┏━━

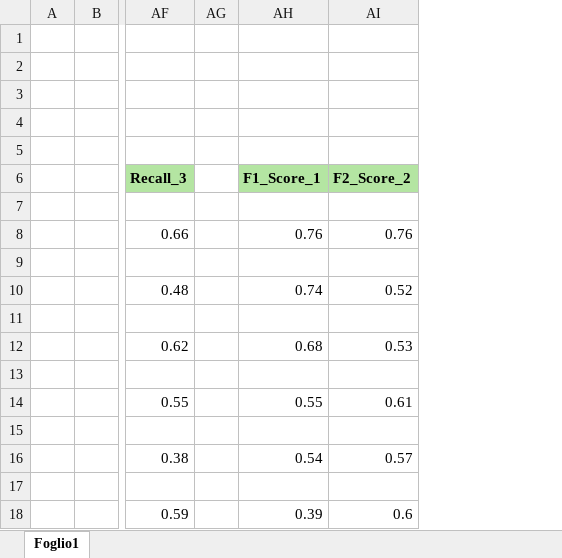
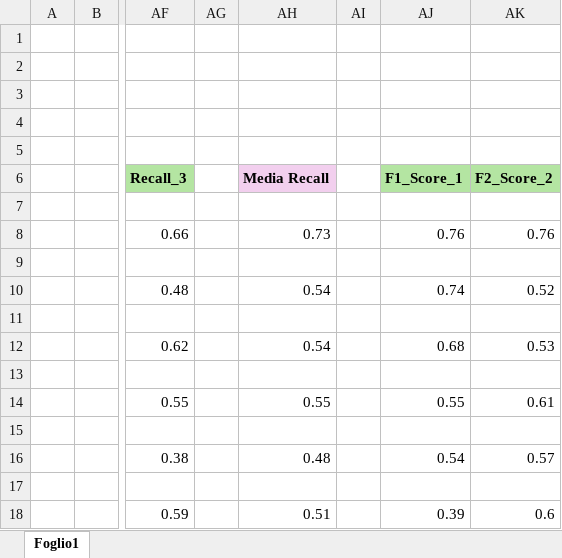
Before and after one commit to roccovardaro/vqc-diabetes-prediction, an Excel workbook: Risultati_VQC.xlsx, sheet Foglio1, drawn as a sheet; only a part is shown, gaps mark what is left out; values as stored, in another font and other column widths than the file's, no borders; the diff names each change by its address in the sheet, - before the commit and + after, or states it on an @@ line.

```diff
--- a/Risultati_VQC.xlsx (sheet Foglio1)
+++ b/Risultati_VQC.xlsx (sheet Foglio1)
+column AH (Media Recall), rows 8-18: 0.73 |  | 0.54 |  | 0.54 |  | 0.55 |  | 0.48 |  | 0.51
+column AI, empty
```
Also changed, not shown: formulas that keep their value, 1 other file.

┗━━

• **Aim of the task**
An exact copy of every entry above is needed, with the pictures left out.

• **Task output**
Before and after one commit to roccovardaro/vqc-diabetes-prediction, an Excel workbook: Risultati_VQC.xlsx, sheet Foglio1, drawn as a sheet; only a part is shown, gaps mark what is left out; values as stored, in another font and other column widths than the file's, no borders; the diff names each change by its address in the sheet, - before the commit and + after, or states it on an @@ line.

```diff
--- a/Risultati_VQC.xlsx (sheet Foglio1)
+++ b/Risultati_VQC.xlsx (sheet Foglio1)
+column AH (Media Recall), rows 8-18: 0.73 |  | 0.54 |  | 0.54 |  | 0.55 |  | 0.48 |  | 0.51
+column AI, empty
```
Also changed, not shown: formulas that keep their value, 1 other file.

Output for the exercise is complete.